Today’s Five Question interview is with Eddie Funkowitz. Eddie was a career worker for the IMB, but has moved on to different challenges in the US. We caught up with Eddie as he was applying for a Sam’s Club membership while slurping a 64 ounce drink he got for a buck down at the Stop N Go.
As always, names are changed to keep my interviewees from coming to my house and stealing my jalapenos in retaliation. Everything else is absolutely true.
1. Many IMB workers feel cut off from SBC life and trends. Returning to the North American SBC work force often means figuring out the latest events and hot-button problems. What SBC trends and issues caught you off guard the most when you moved to the U.S.?
After coming off the mission field where there is a huge sense of family or team pride within the IMB, I found it extremely disappointing to see the fighting within our own convention. I am not saying everyone within the IMB sees eye-to-eye on all the policies or direction the IMB is taking, but by and large the missionaries take great pride in being part of the IMB team. As a convention founded on the concept of autonomous churches cooperating together in order to accomplish greater things, it is extremely discouraging to see us fight over non-essential matters. I don’t expect every church within the convention to agree on every matter, but it would be great to see the same sense of family or team pride within our convention.
2. As you’ve represented the IMB to pastors and ministers who became, in essence, your co-laborers here in North America, did you find they understood how missions changed you and your view of ministry?
I don’t think it is realistic to expect them to understand. Life and ministry in a different culture is completely different than in North America. I don’t view this as a negative; it is simply reality. It is similar to when missionaries share with churches on their STAS. Some people understand, but most people don’t have the experiences to truly understand what life and ministry in a different culture is really like.
Missions is my passion. It is what excites me. Some pastors will say things like, “we need to focus here first, before going overseas.” That goes against everything I believe. It doesn’t offend me. I just have a completely different view of the world as a result of my missions involvement. I believe if every pastor would leave the comforts of North America and go and serve for a couple of weeks in a different culture it would radically change the church in North America.
3. What part of life in North America appeals to you the most relative to where you were living and working on the field?
Some of the obvious perks are living closer to family, knowing the language, understanding the culture and eating familiar food.
The speed at which Americans live is absolutely crazy. We are so over-extended and we have no reason to be. We have more money and more conveniences than practically everywhere else in the world. We should be the most care-free, laid back society; but we are probably the most anxious, uptight, stressed society. What’s sad is that it is equally true of believers and non-believers.
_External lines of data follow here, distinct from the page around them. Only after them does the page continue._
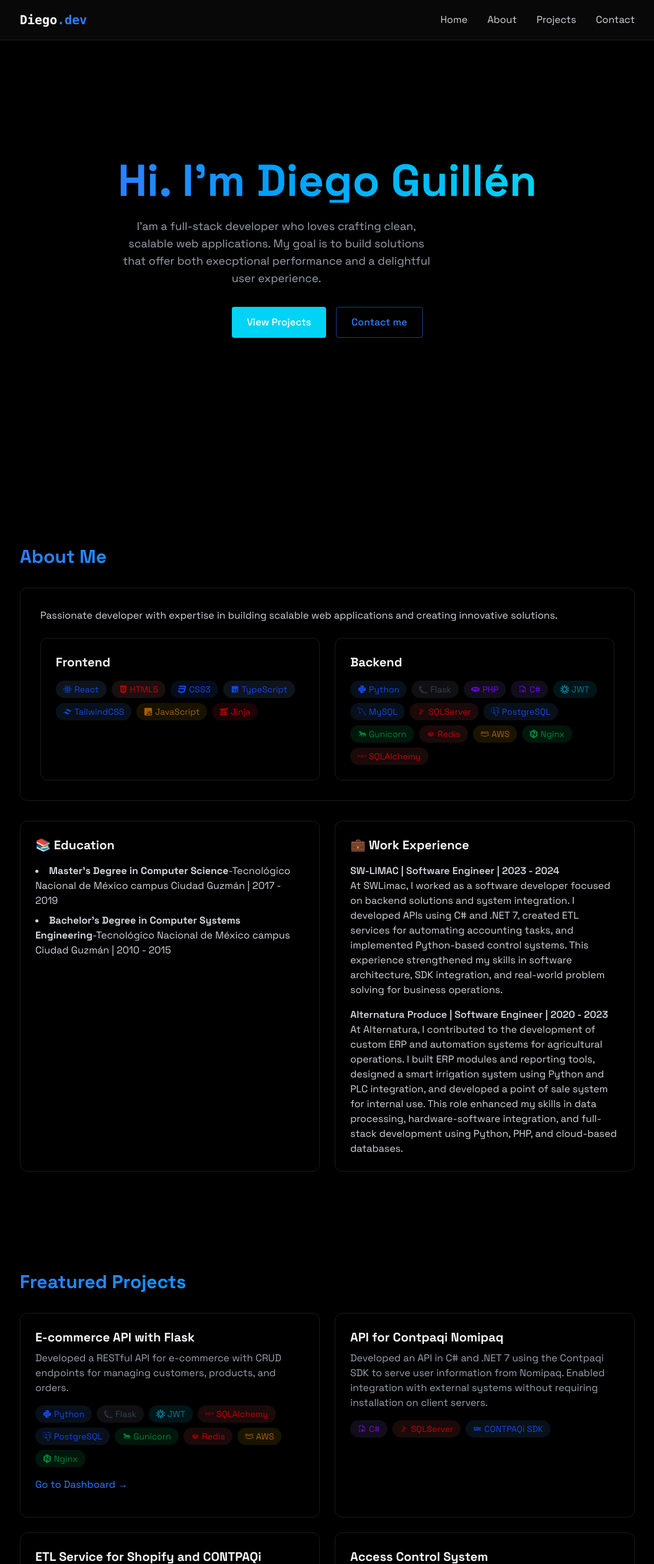
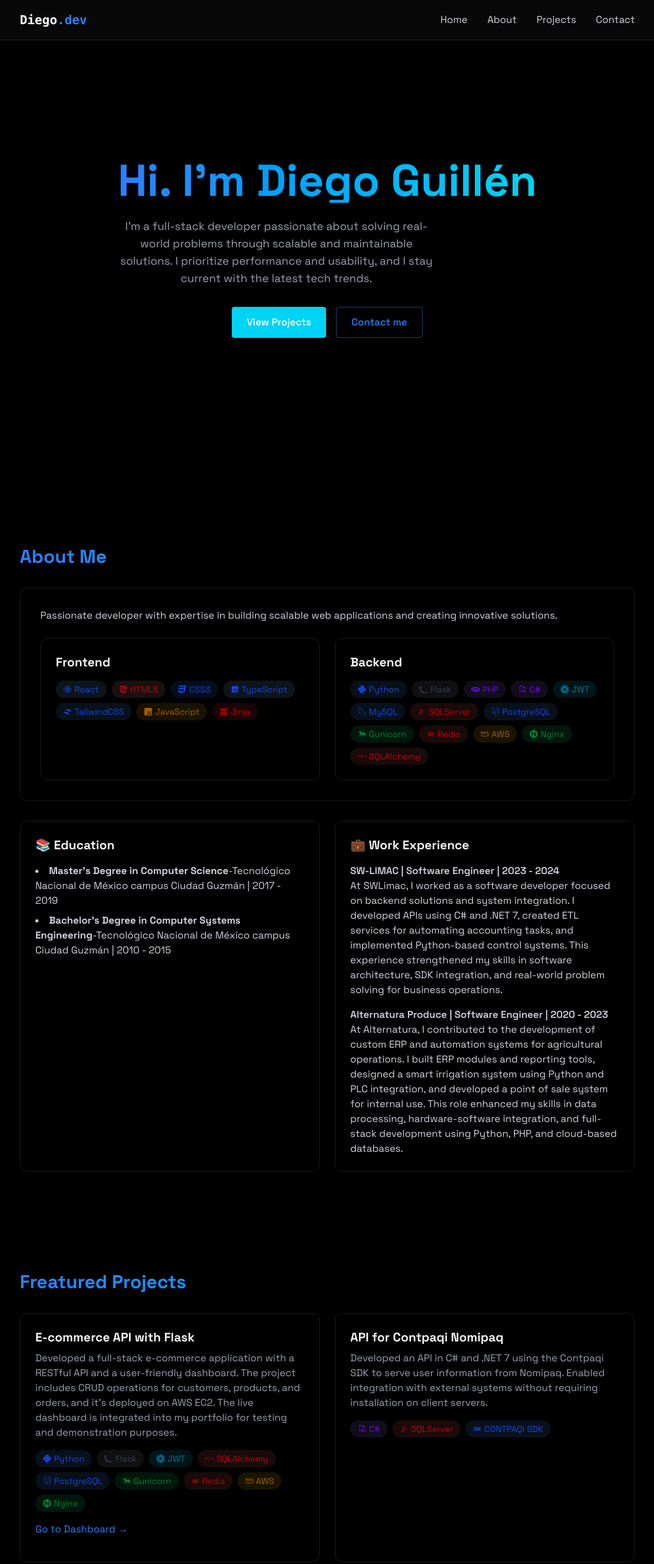
Before and after one commit to Dag-c/diegodev-portfolio, a React (Vite) app: page / in a window 1280 px wide. Shown: the top 2523 px of the page at 62% size, without its empty margins (112-1167 px from the left). Built offline with nearby package versions, Linux system fonts and the light colour scheme.

Commit message:
Correctly some messages and add the link to API documentation in Dashboard component

```diff
--- a/src/components/sections/Dashboard.tsx
+++ b/src/components/sections/Dashboard.tsx
@@ -28,6 +28,15 @@ export function Dashboard() {
                         duration-200 hover:-translate-y-0.5 hover: shadow-[0_0_15px_rgba(59, 130, 246, 0.2)] hover:bg-blue-500/10">
             Product List
           </Link>
+          <a
+            href="https://apiecommercedagc.ddns.net/apidocs/"
+            target="_blank"
+            rel="noopener noreferrer"
+            className="text-center w-full border border-blue-500/50 text-blue-500 py-3 px-6 rounded font-medium transition-all
+                      duration-200 hover:-translate-y-0.5 hover:shadow-[0_0_15px_rgba(59, 130, 246, 0.2)] hover:bg-blue-500/10"
+          >
+            API Documentation
+          </a>
           <Link to="/" className="text-center w-full border border-blue-500/50 text-blue-500 py-3 px-6 rounded font-medium transition-all
                         duration-200 hover:-translate-y-0.5 hover: shadow-[0_0_15px_rgba(59, 130, 246, 0.2)] hover:bg-blue-500/10">
             Return to portfolio
--- a/src/components/sections/Home.tsx
+++ b/src/components/sections/Home.tsx
@@ -17,9 +17,8 @@ export const Home = () => {
                     Hi. I'm Diego Guillén
                 </h1>
                 <p className="text-gray-400 text-lg mb-8 max-w-lg max-auto">
-                    I'am a full-stack developer who loves crafting clean, scalable web applications.
-                    My goal is to build solutions that offer both execptional performance and a delightful
-                    user experience.
+                    I'm a full-stack developer passionate about solving real-world problems through scalable and maintainable solutions.
+                    I prioritize performance and usability, and I stay current with the latest tech trends.
                 </p>
                 <div className="flex justify-center space-x-4">
                     <button
--- a/src/components/sections/Projects.tsx
+++ b/src/components/sections/Projects.tsx
@@ -234,7 +234,9 @@ export const Projects = () => {
 
                     <h3 className='text-xl font-bold mb-2'>E-commerce API with Flask</h3>
                     <p className='text-gray-400 mb-4'>
-                        Developed a RESTful API for e-commerce with CRUD endpoints for managing customers, products, and orders.
+                        Developed a full-stack e-commerce application with a RESTful API and a user-friendly dashboard.
+                        The project includes CRUD operations for customers, products, and orders, and it's deployed on AWS EC2.
+                        The live dashboard is integrated into my portfolio for testing and demonstration purposes.
                     </p>
                     <div className="flex flex-wrap gap-2">
                         {api_ecommercer.map((tech, key) => (
```
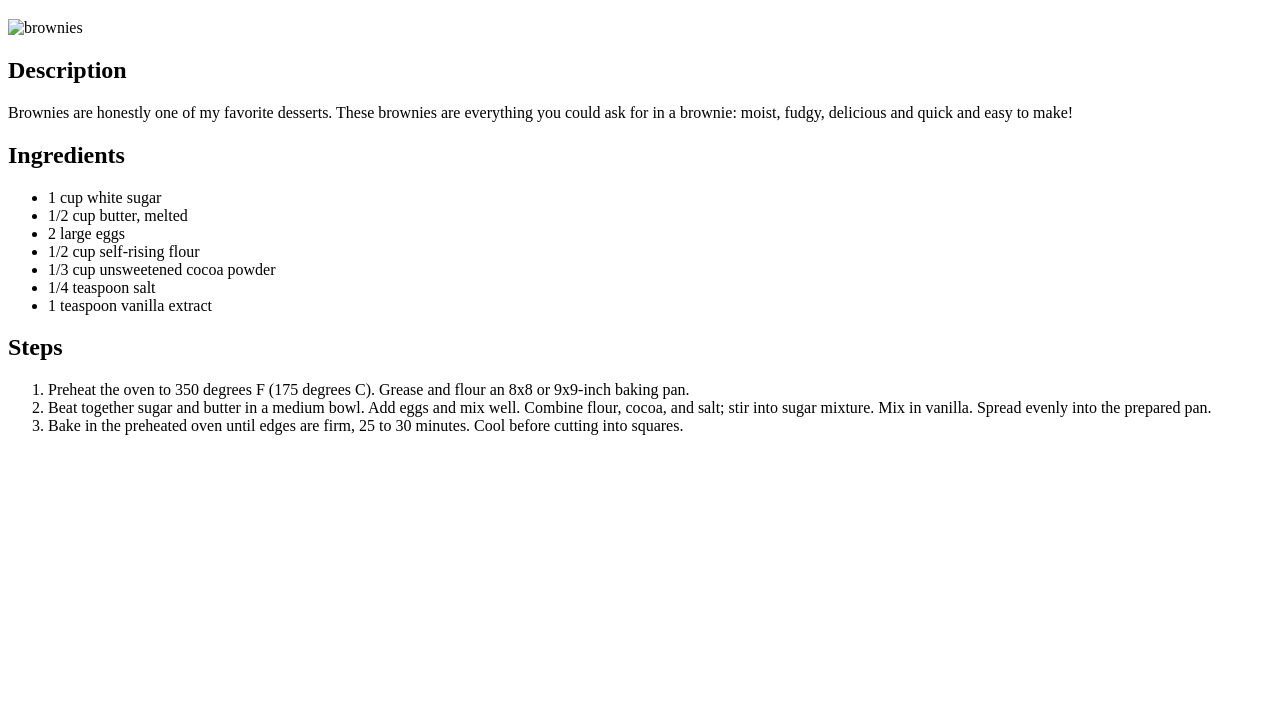
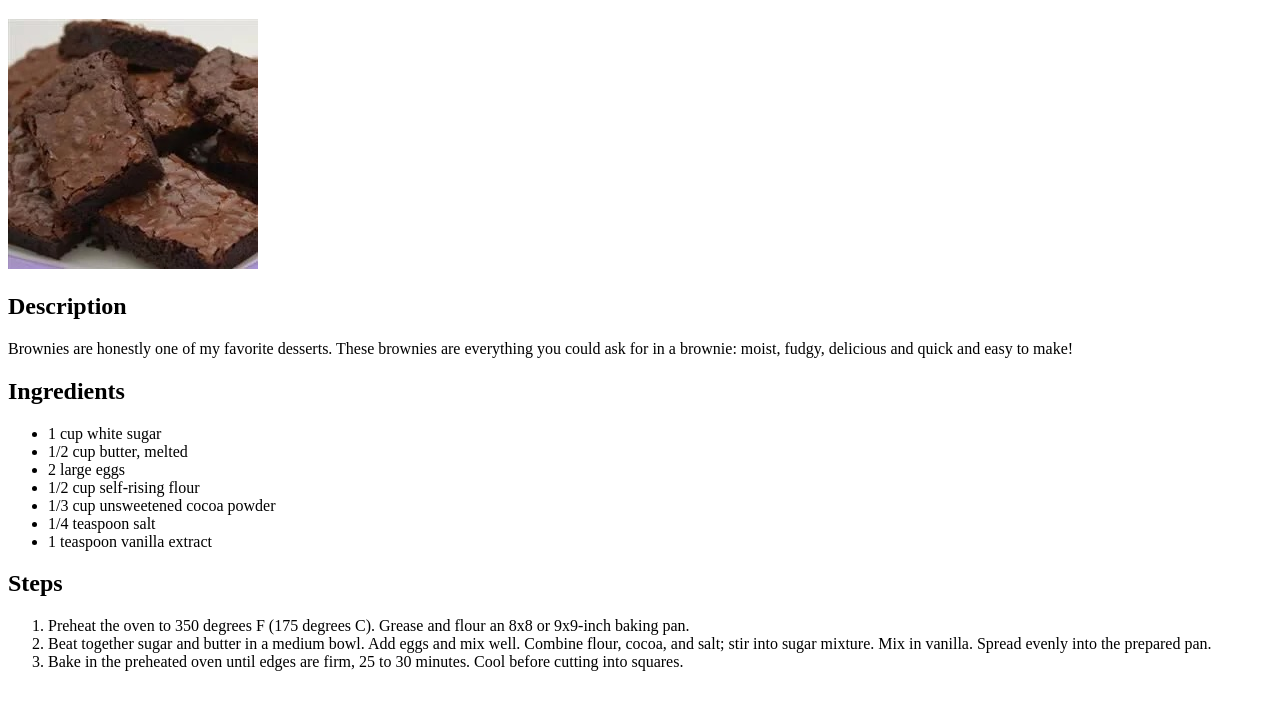
Before and after one commit to TaeKwonDoom/odin-recipes, a plain HTML site: page recipes/brownies.html in a window 1280 px wide. Shown: the part 87-796 px from the top of the page. Drawn offline with Linux system fonts and the light colour scheme.

Commit message:
fix brownies image

```diff
--- a/recipes/brownies.html
+++ b/recipes/brownies.html
@@ -8,7 +8,7 @@
     <body>
         <a href="../index.html">Home</a>
         <h1>Brownies</h1>
-        <img src="odin-recipes/images/brownies.jpeg" alt="brownies">
+        <img src="../images/brownies.jpeg" alt="brownies">
         <h2>Description</h2>
             <p>Brownies are honestly one of my favorite desserts. These brownies are everything you could ask for in a brownie: moist, fudgy, delicious and quick and easy to make!</p>
         <h2>Ingredients</h2>
```
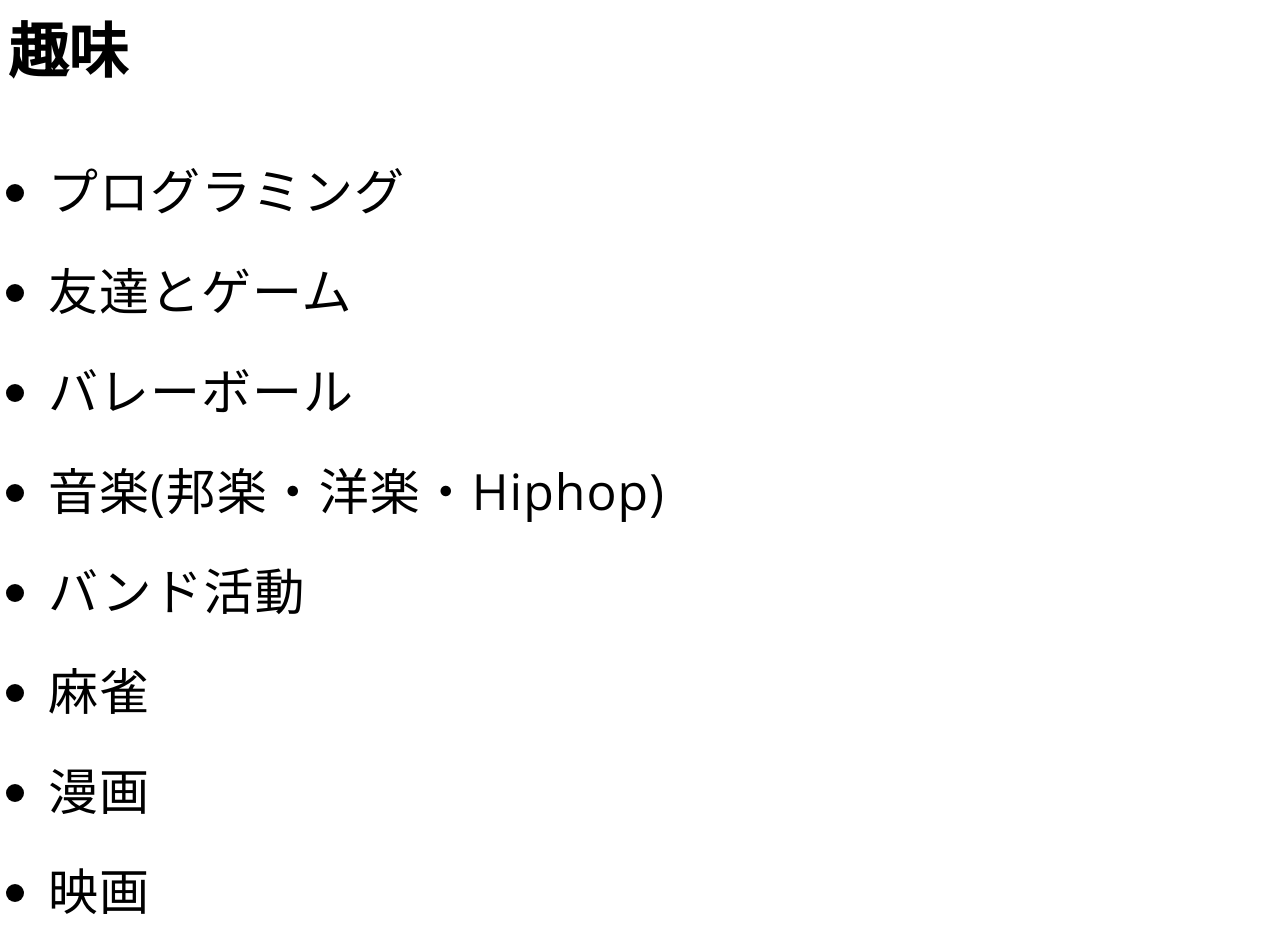
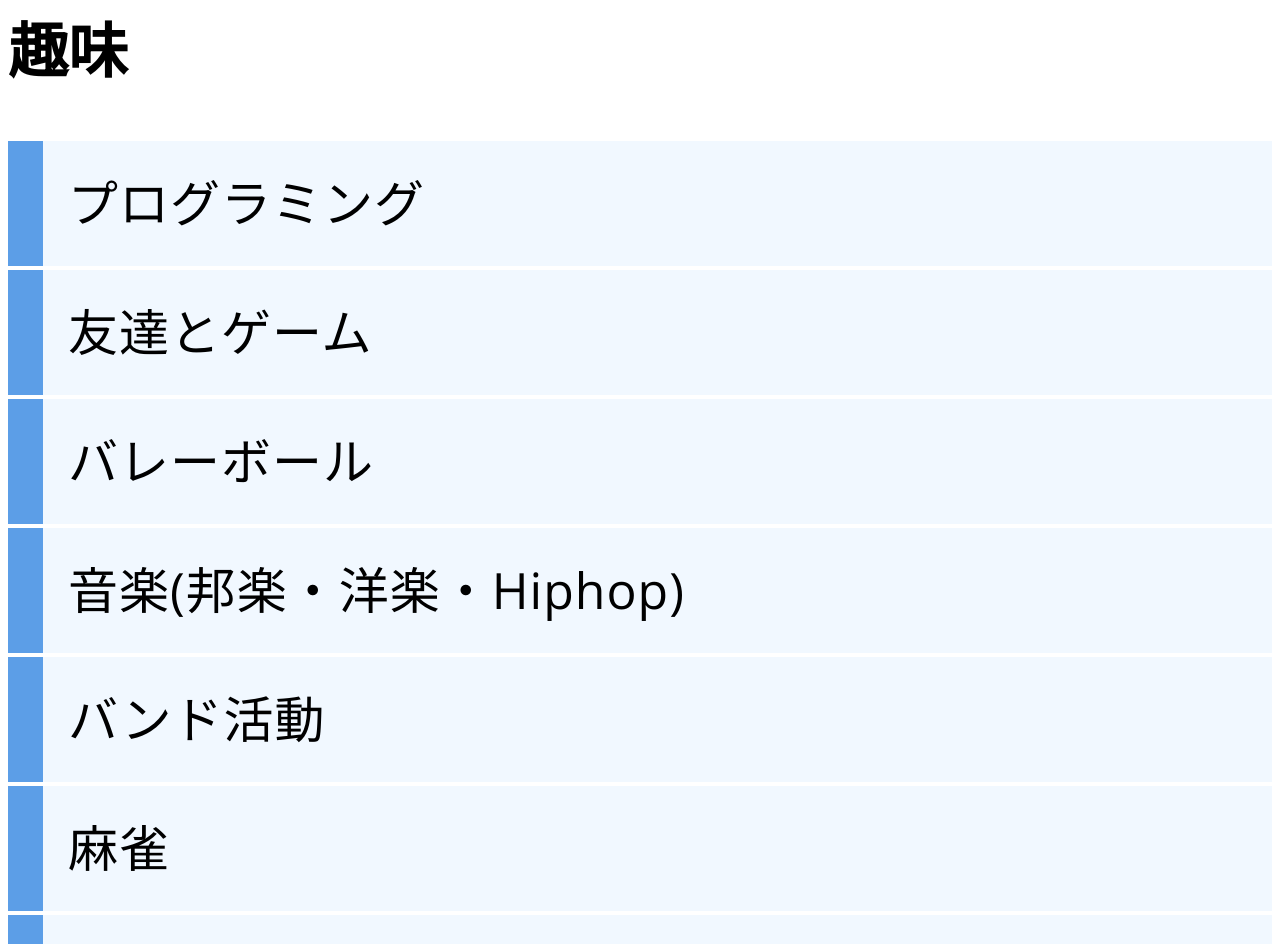
Before and after one commit to Jieijiei/Jieijiei.github.io, a plain HTML site: page index.html in a window 1280 px wide. Shown: the part 4444-5388 px from the top of the page. Drawn offline with nearby package versions, Linux system fonts and the light colour scheme.

Commit message:
css増やした

```diff
--- a/index.html
+++ b/index.html
@@ -40,7 +40,7 @@
     <li>投票ページ</li>
   </ul>
   <h2>趣味</h2>
-  <ul>
+  <ul class="favorite">
     <li>プログラミング</li>
     <li>友達とゲーム</li>
     <li>バレーボール</li>
--- a/styles/style.css
+++ b/styles/style.css
@@ -82,3 +82,35 @@ ul.create li:before {
 ul.create li:last-of-type {
     border-bottom: none;
 }
+
+ul.favorite {
+    padding: 0;
+}
+
+ul.favorite li {
+    color: black;
+    position:relative;
+    background: #f1f8ff;/*バーの色*/
+    line-height: 1.5;
+    padding: 0.5em;
+    margin-bottom: 4px;
+    border-left : solid 35px #5c9ee7;/*先の色＝アイコン裏の色*/
+    list-style-type: none!important;
+  }
+
+  ul.favorite li:before {
+    font-family: "Font Awesome 5 Free";
+    content: "\f303";
+    position: absolute;
+    display: block;
+    padding: 0.5em;
+    width: 1.2em;
+    color: white; /*アイコン色*/
+    font-weight: normal;/*アイコンは太字にしない*/
+    text-align: center;
+    left : -35px; /*左端からのアイコンまでの距離*/
+    /*以下 上下中央寄せのため*/
+    top: 50%;
+    -webkit-transform: translateY(-50%);
+    transform: translateY(-50%);
+  }
```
4. How did you explain the change in your calling (or however you put it) to people who supported you in missions?
I didn’t feel like there was a change in my calling. Missionaries often change roles or even geographical locations for many different reasons. However, it is never viewed as a change of calling unless they go back to North America.
Many of my friends in the IMB have served in different countries. Much of the leadership within the IMB served in different countries. If they were asked to explain the change in their calling, they would say there wasn’t a change they simply moved to a new role or new country. I view mine as the same. I continue to serve in missions as a missions pastor.
5. There’s talk of the IMB and NAMB combining or joining efforts. Since you left the turf of the former in order to live in the land of the latter, what’s your thinking on this concept?
I think it is an interesting concept. I personally believe that life and ministry is so radically different outside North America that it would be a mistake to combine the two organizations. I understand that some operating budget could be saved or possibly more resources would find its way to the field, but missionaries outside of North America face completely different issues than those living in North America. I believe the two organizations should stay separate.
Bonus question: How many pounds have you gained since being back in the US?
I have gained 3 lbs. over the last 3 1/2 years. Not too bad for a guy who loves to eat. I gained more weight on my past stateside assignments and vacations to the US when I was with the IMB than I have in the past 3 1/2 years.
Only 3 pounds? I wanna be you when I grow up.